This will make people angry (making fun of Porsches always does that), but remember this: all of these cars are incredibly sexy and we would welcome every single one of them in our driveway. But they are all slower than an entry spec Volkswagen Golf.
The VW Golf can hit 100km/h from a standing start in 9.3 seconds. None of these cars can do that, yet we love them anyway!
Pontiac Fiero: 0 to 100km/h in 11.2 sec
Conceived and designed to be a two-seater, mid-engined sports car, the Fiero was the first two seat Pontiac since 1938 and was considered quite advanced for 1984.
It should have been fast too, because the original intention was for it to pack a V6. But GM’s beancounters baulked at the idea of investing in an in-house rival to the Corvette (which was painfully slow itself at this time) and instead insisted that the Fiero be pitched as a fuel efficient commuter car. Because two-seater mid-engined cars are good at that.

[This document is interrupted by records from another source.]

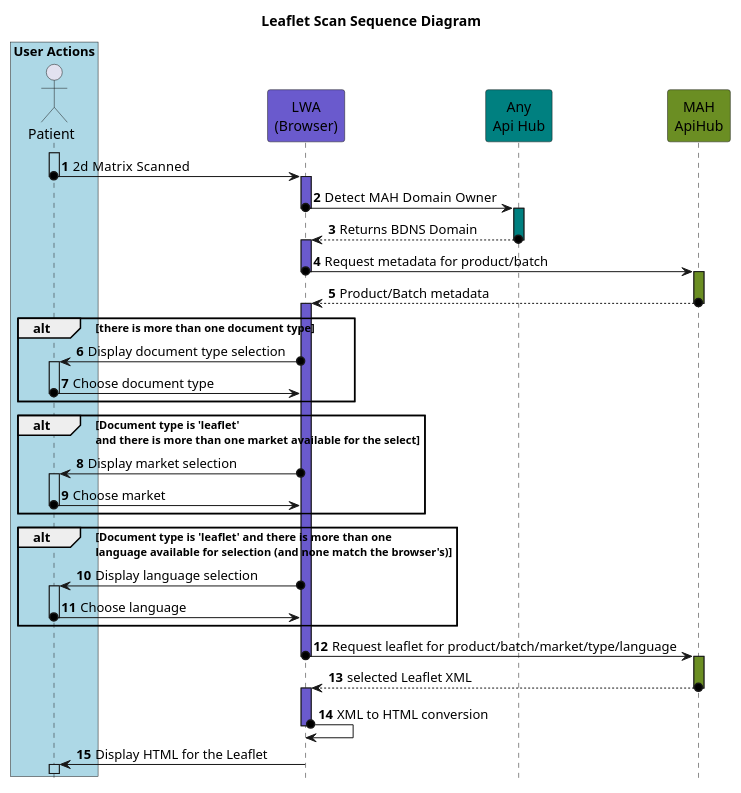
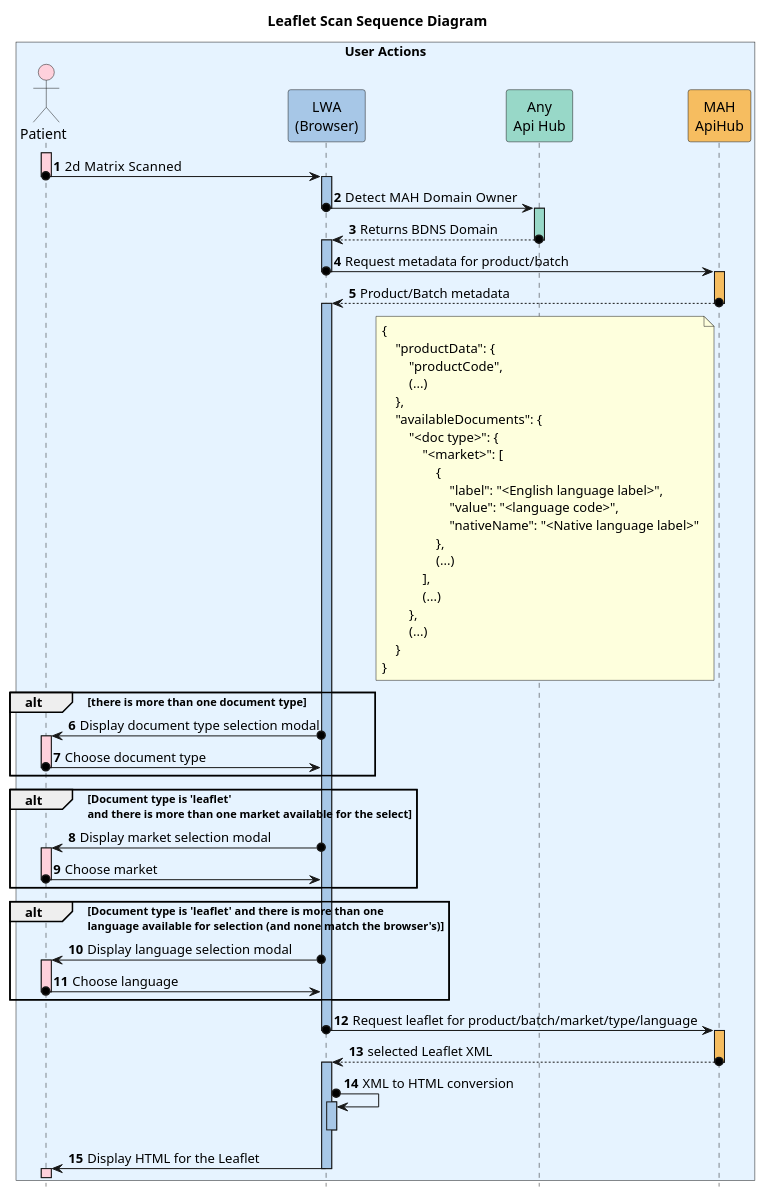
One commit to pharmaledgerassoc/LWA changed the diagram in workdocs/uml/Scan_sequence_diagram.puml. Above: the diagram before and after it, drawn with PlantUML. The commit also changed 3 other files, not shown here.

Commit message:
LWA-226 - includes pdf generation in the translation automation

```diff
--- a/workdocs/uml/Scan_sequence_diagram.puml
+++ b/workdocs/uml/Scan_sequence_diagram.puml
@@ -1,80 +1,97 @@
 @startuml
 hide footbox
 autonumber
 hide unlinked
 
-box "User Actions" #LightBlue
-actor Patient as p
-end box
+box "User Actions" #E6F3FF
+actor Patient as p #FFD1DC
 
-participant "LWA\n(Browser)" as l #slateblue
+participant "LWA\n(Browser)" as l #A7C7E7
 
-participant "Any\nApi Hub" as a #teal
-participant "MAH\nApiHub" as b #olivedrab
+participant "Any\nApi Hub" as a #98D8C8
+participant "MAH\nApiHub" as b #F6BD60
 
 title Leaflet Scan Sequence Diagram
 
-note right
-    includes:
-    - credentials
-    - token name
-    - token description
-    - source endpoint
-end note
-
-activate p #LightBlue
+activate p #FFD1DC
 p o-> l: 2d Matrix  Scanned
 deactivate p
 
-activate l #slateblue
+activate l #A7C7E7
 l o-> a : Detect MAH  Domain Owner
 deactivate  l
 
-activate a #teal
+activate a #98D8C8
 return Returns BDNS Domain
 deactivate a
 
-activate l #slateblue
+activate l #A7C7E7
 l o-> b : Request metadata for product/batch
 deactivate l
 
-activate b #olivedrab
+activate b #F6BD60
 return Product/Batch metadata
+note left of b
+{
+    "productData": {
+        "productCode",
+        (...)
+    },
+    "availableDocuments": {
+        "<doc type>": {
+            "<market>": [
+                {
+                    "label": "<English language label>",
+                    "value": "<language code>",
+                    "nativeName": "<Native language label>"
+                },
+                (...)
+            ],
+            (...)
+        },
+        (...)
+    }
+}
+end note
 deactivate b
 
-activate l #slateblue
+activate l #A7C7E7
 
 alt there is more than one document type
-l o-> p #LightBlue: Display document type selection
-activate p #LightBlue
-p o-> l #slateblue: Choose document type
+l o-> p #FFD1DC: Display document type selection modal
+activate p #FFD1DC
+p o-> l #A7C7E7: Choose document type
 deactivate p
 end
 
 alt Document type is 'leaflet'\nand there is more than one market available for the select
-l o-> p #LightBlue: Display market selection
-activate p #LightBlue
-p o-> l #slateblue: Choose market
+l o-> p #FFD1DC: Display market selection modal
+activate p #FFD1DC
+p o-> l #A7C7E7: Choose market
 deactivate p
 end
 
 alt Document type is 'leaflet' and there is more than one\nlanguage available for selection (and none match the browser's)
-l o-> p #LightBlue: Display language selection
-activate p #LightBlue
-p o-> l #slateblue: Choose language
+l o-> p #FFD1DC: Display language selection modal
+activate p #FFD1DC
+p o-> l #A7C7E7: Choose language
 deactivate p
 end
-l o-> b #olivedrab: Request leaflet for product/batch/market/type/language
+l o-> b #F6BD60: Request leaflet for product/batch/market/type/language
 deactivate l
 
-activate b #olivedrab
+activate b #F6BD60
 return selected Leaflet XML
 deactivate b
 
-activate l #slateblue
-l o-> l #slateblue: XML to HTML conversion
+activate l #A7C7E7
+
+l o-> l #A7C7E7: XML to HTML conversion
+activate l #A7C7E7
 deactivate l
-l -> p #LightBlue: Display HTML for the Leaflet
-activate p #LightBlue
+l -> p #FFD1DC: Display HTML for the Leaflet
+deactivate l
+activate p #FFD1DC
+end box
 
 @enduml
```
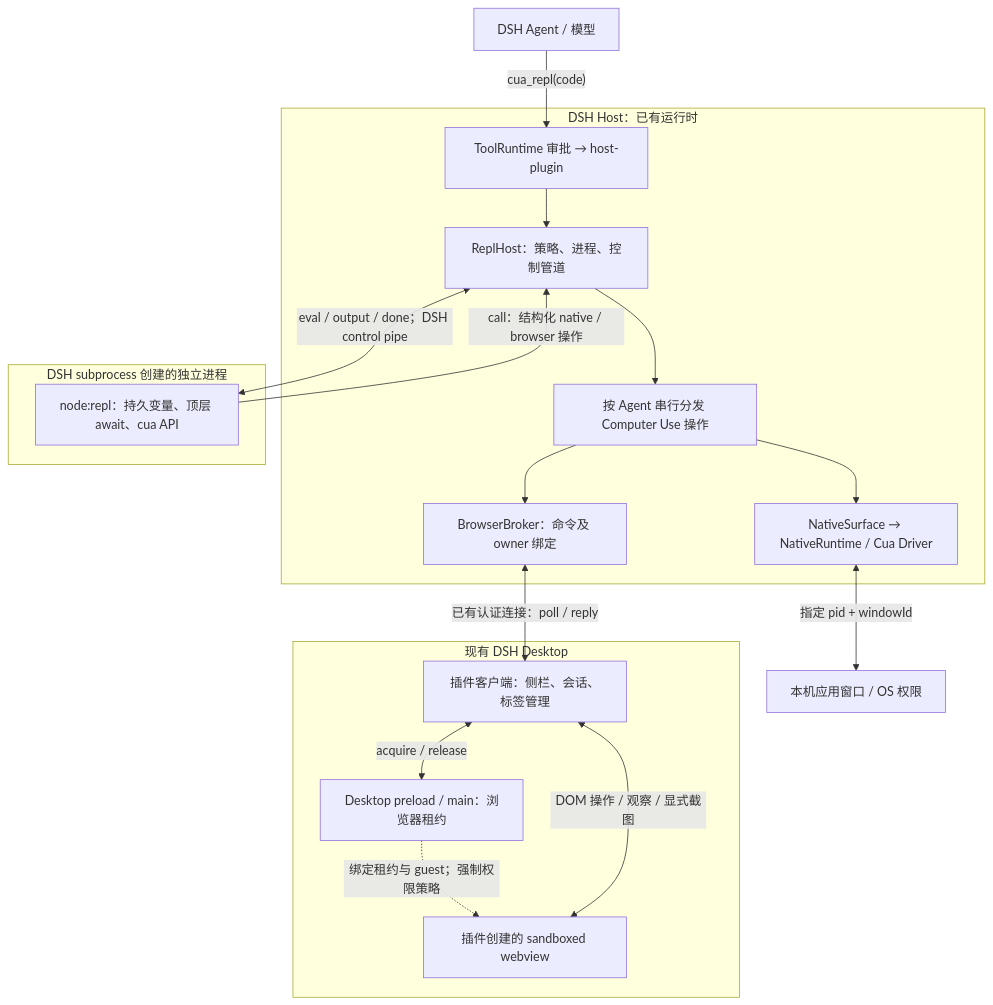
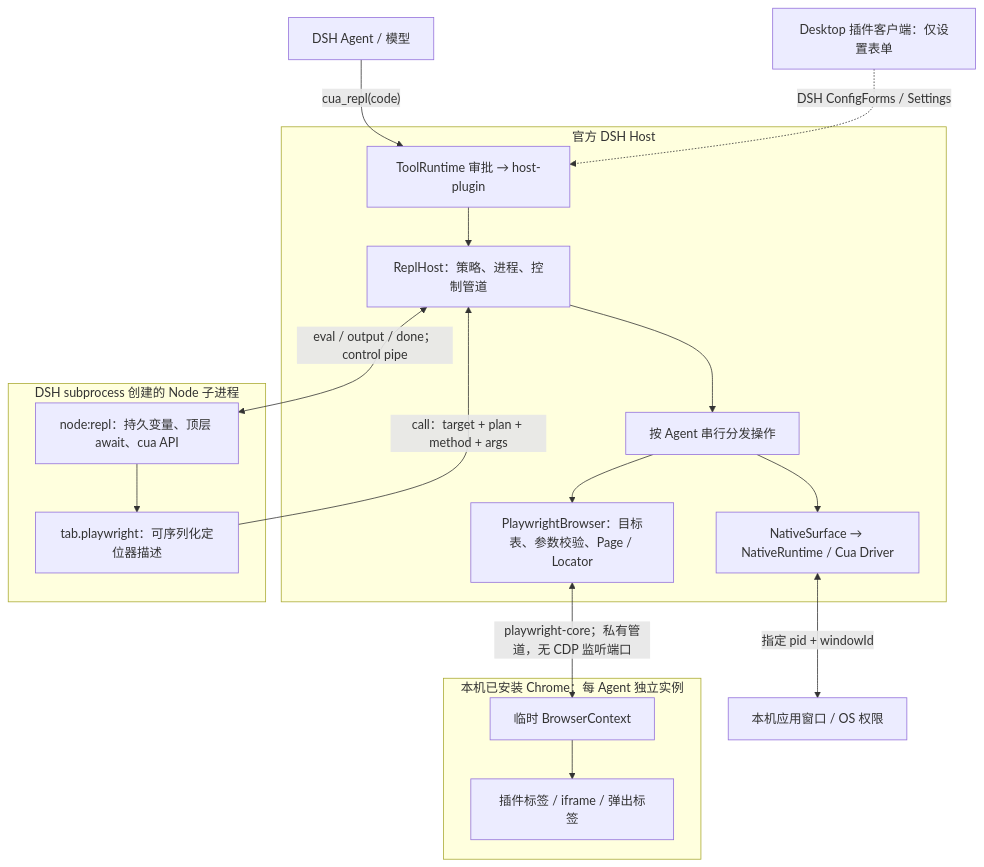
One commit to xiaoiver/dsh-unified-computer-use changed the first of 7 diagrams in docs/CALL-FLOWS.md. Above: the diagram before and after it, drawn with Mermaid. The commit also changed other lines of this file and 39 other files, not shown here.

Commit message:
feat: add real Playwright automation with installed Chrome

````diff
--- a/docs/CALL-FLOWS.md
+++ b/docs/CALL-FLOWS.md
@@ -7,32 +7,33 @@
 ```mermaid
 flowchart TB
   Model["DSH Agent / 模型"]
-  subgraph Host["DSH Host：已有运行时"]
+  subgraph Host["官方 DSH Host"]
     Tool["ToolRuntime 审批 → host-plugin"]
     ReplHost["ReplHost：策略、进程、控制管道"]
-    Dispatch["按 Agent 串行分发 Computer Use 操作"]
-    Broker["BrowserBroker：命令及 owner 绑定"]
+    Dispatch["按 Agent 串行分发操作"]
+    Browser["PlaywrightBrowser：目标表、参数校验、Page / Locator"]
     Native["NativeSurface → NativeRuntime / Cua Driver"]
   end
-  subgraph Worker["DSH subprocess 创建的独立进程"]
+  subgraph Worker["DSH subprocess 创建的 Node 子进程"]
     Repl["node:repl：持久变量、顶层 await、cua API"]
+    Facade["tab.playwright：可序列化定位器描述"]
   end
-  subgraph Desktop["现有 DSH Desktop"]
-    Client["插件客户端：侧栏、会话、标签管理"]
-    Main["Desktop preload / main：浏览器租约"]
-    Guest["插件创建的 sandboxed webview"]
+  subgraph Chrome["本机已安装 Chrome：每 Agent 独立实例"]
+    Context["临时 BrowserContext"]
+    Pages["插件标签 / iframe / 弹出标签"]
   end
+  Settings["Desktop 插件客户端：仅设置表单"]
   OS["本机应用窗口 / OS 权限"]
   Model -->|"cua_repl(code)"| Tool
   Tool --> ReplHost
-  ReplHost <-->|"eval / output / done；DSH control pipe"| Repl
-  Repl -->|"call：结构化 native / browser 操作"| ReplHost
+  ReplHost <-->|"eval / output / done；control pipe"| Repl
+  Repl --> Facade
+  Facade -->|"call：target + plan + method + args"| ReplHost
   ReplHost --> Dispatch
-  Dispatch --> Broker
+  Dispatch --> Browser
   Dispatch --> Native
-  Broker <-->|"已有认证连接：poll / reply"| Client
-  Client <-->|"acquire / release"| Main
-  Main -.->|"绑定租约与 guest；强制权限策略"| Guest
-  Client <-->|"DOM 操作 / 观察 / 显式截图"| Guest
+  Browser <-->|"playwright-core；私有管道，无 CDP 监听端口"| Context
+  Context --> Pages
   Native <-->|"指定 pid + windowId"| OS
+  Settings -.->|"DSH ConfigForms / Settings"| Tool
 ```
````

Thus saddling it with an anaemic 2.5-litre four-cylinder engine with an “economy” three-speed automatic transmission, the Fiero was undoubtedly frugal, but remarkably slow with a positively glacial 0 to 100km/h time of 11.2 seconds.
As the fuel crisis eased a V6 was introduced, but the promise of a newer engines and turbos never emerged before the Fiero ceased production in 1989.
Opel GT: 0 to 100km/h in 11.1 sec
The original Opel GT was an incredibly sexy car that first appeared at the Paris motor show in 1965 and entered production in 1968. With its sleek, curvy mini-Corvette lines, the GT looked fast just standing still. Except it most certainly wasn’t fast when it was moving...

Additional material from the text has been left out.